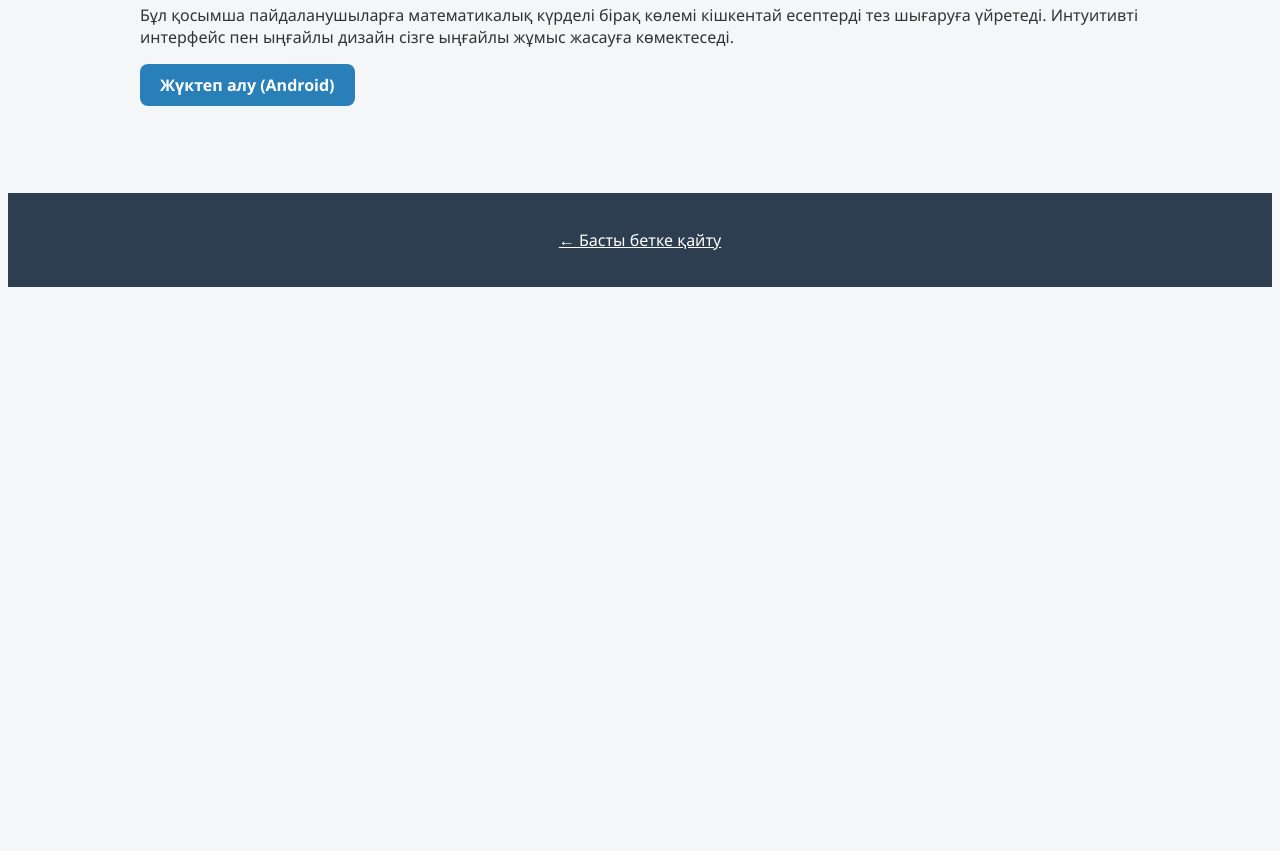
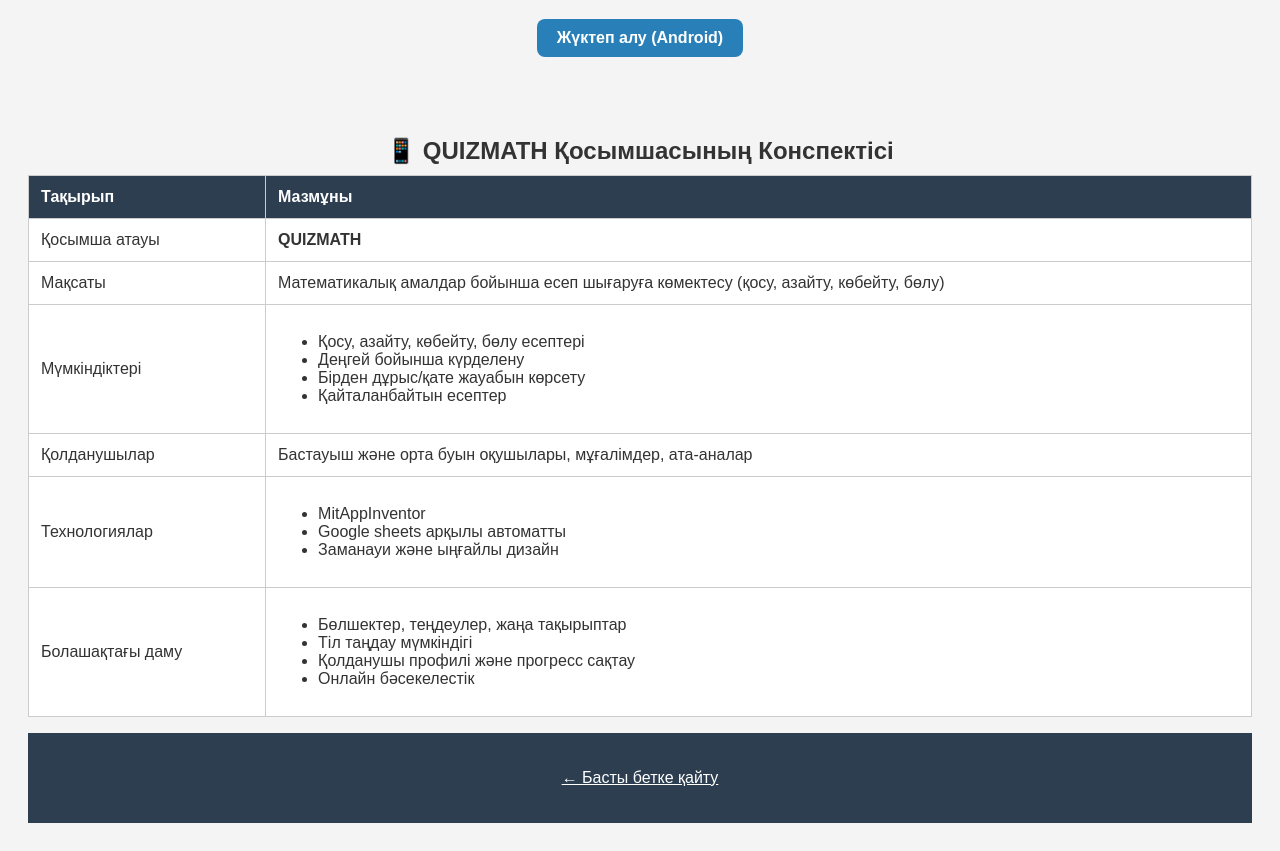
Before and after one commit to BossInteliq00/ainteliq, a plain HTML site: page app2.html in a window 1280 px wide. Shown: the part 521-1372 px from the top of the page. Before the commit the page ends 816 px from the top, so only its background shows below. Drawn offline with Linux system fonts and the light colour scheme.

Commit message:
Update app2.html

```diff
--- a/app2.html
+++ b/app2.html
@@ -5,6 +5,33 @@
   <meta name="viewport" content="width=device-width, initial-scale=1.0">
   <title>QuizMath</title>
   <link rel="stylesheet" href="style.css">
+  <link rel="icon" href="images/thumb1.jpeg" type="image/jpeg">
+<style>
+    body {
+      font-family: Arial, sans-serif;
+      background-color: #f4f4f4;
+      padding: 20px;
+    }
+    table {
+      width: 100%;
+      border-collapse: collapse;
+      background: white;
+    }
+    th, td {
+      border: 1px solid #ccc;
+      padding: 12px;
+      text-align: left;
+    }
+    th {
+      background-color: #2c3e50;
+      color: white;
+    }
+    caption {
+      font-size: 24px;
+      margin-bottom: 10px;
+      font-weight: bold;
+    }
+  </style>
 </head>
 <body>
   <div class="container">
@@ -13,13 +40,64 @@
     </header>
 
     <main class="app-detail">
-      <img src="images/app2.jpeg" alt="Қосымша 1" style="max-width: 300px; width: 100%; height: auto; border-radius: 20px;">
-      <p class="app-desc">
-        Бұл қосымша пайдаланушыларға математикалық күрделі бірақ көлемі кішкентай есептерді тез шығаруға үйретеді.
-        Интуитивті интерфейс пен ыңғайлы дизайн сізге ыңғайлы жұмыс жасауға көмектеседі.
-      </p>
-      <a href="https://drive.google.com/file/d/1a_6f6rt1majcNE_CyE4ra7XAgxL05AJl/view?usp=drive_link" class="download-btn">Жүктеп алу (Android)</a>
-    </main>
+      <center><img src="images/app2.jpeg" alt="Қосымша 1" style="max-width: 300px; width: 100%; height: auto; border-radius: 20px;"><BR> <br><a href="https://drive.google.com/file/d/1a_6f6rt1majcNE_CyE4ra7XAgxL05AJl/view?usp=drive_link" class="download-btn">Жүктеп алу (Android)</a>
+    </main></center>
+      <p class="app-desc"><br>
+        <center><table>
+    <caption>📱 QUIZMATH Қосымшасының Конспектісі</caption>
+    <tr>
+      <th>Тақырып</th>
+      <th>Мазмұны</th>
+    </tr>
+    <tr>
+      <td>Қосымша атауы</td>
+      <td><strong>QUIZMATH</strong> </td>
+    </tr>
+    <tr>
+      <td>Мақсаты</td>
+      <td>Математикалық амалдар бойынша есеп шығаруға көмектесу (қосу, азайту, көбейту, бөлу)</td>
+    </tr>
+    <tr>
+      <td>Мүмкіндіктері</td>
+      <td>
+        <ul>
+          <li>Қосу, азайту, көбейту, бөлу есептері</li>
+          <li>Деңгей бойынша күрделену</li>
+          <li>Бірден дұрыс/қате жауабын көрсету</li>
+          <li>Қайталанбайтын есептер</li>
+        </ul>
+      </td>
+    </tr>
+    <tr>
+      <td>Қолданушылар</td>
+      <td>Бастауыш және орта буын оқушылары, мұғалімдер, ата-аналар</td>
+    </tr>
+    <tr>
+      <td>Технологиялар</td>
+      <td>
+        <ul>
+          <li>MitAppInventor</li>
+          <li>Google sheets арқылы автоматты</li>
+          <li>Заманауи және ыңғайлы дизайн</li>
+        </ul>
+      </td>
+    </tr>
+    <tr>
+      <td>Болашақтағы даму</td>
+      <td>
+        <ul>
+          <li>Бөлшектер, теңдеулер, жаңа тақырыптар</li>
+          <li>Тіл таңдау мүмкіндігі</li>
+          <li>Қолданушы профилі және прогресс сақтау</li>
+          <li>Онлайн бәсекелестік</li>
+        </ul>
+      </td>
+    </tr>
+  </table>
+
+
+      <center></p>
+
 
     <footer>
       <p><a href="index.html">← Басты бетке қайту</a></p>
```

= = = = =

### YOUR ASSIGNMENT:
Provide every line from the material that contains the word "class".

### ANSWER FOR THIS EXERCISE:
   <div class="container">
     <main class="app-detail">
-      <p class="app-desc">
-      <a href="https://drive.google.com/file/d/1a_6f6rt1majcNE_CyE4ra7XAgxL05AJl/view?usp=drive_link" class="download-btn">Жүктеп алу (Android)</a>
+      <center><img src="images/app2.jpeg" alt="Қосымша 1" style="max-width: 300px; width: 100%; height: auto; border-radius: 20px;"><BR> <br><a href="https://drive.google.com/file/d/1a_6f6rt1majcNE_CyE4ra7XAgxL05AJl/view?usp=drive_link" class="download-btn">Жүктеп алу (Android)</a>
+      <p class="app-desc"><br>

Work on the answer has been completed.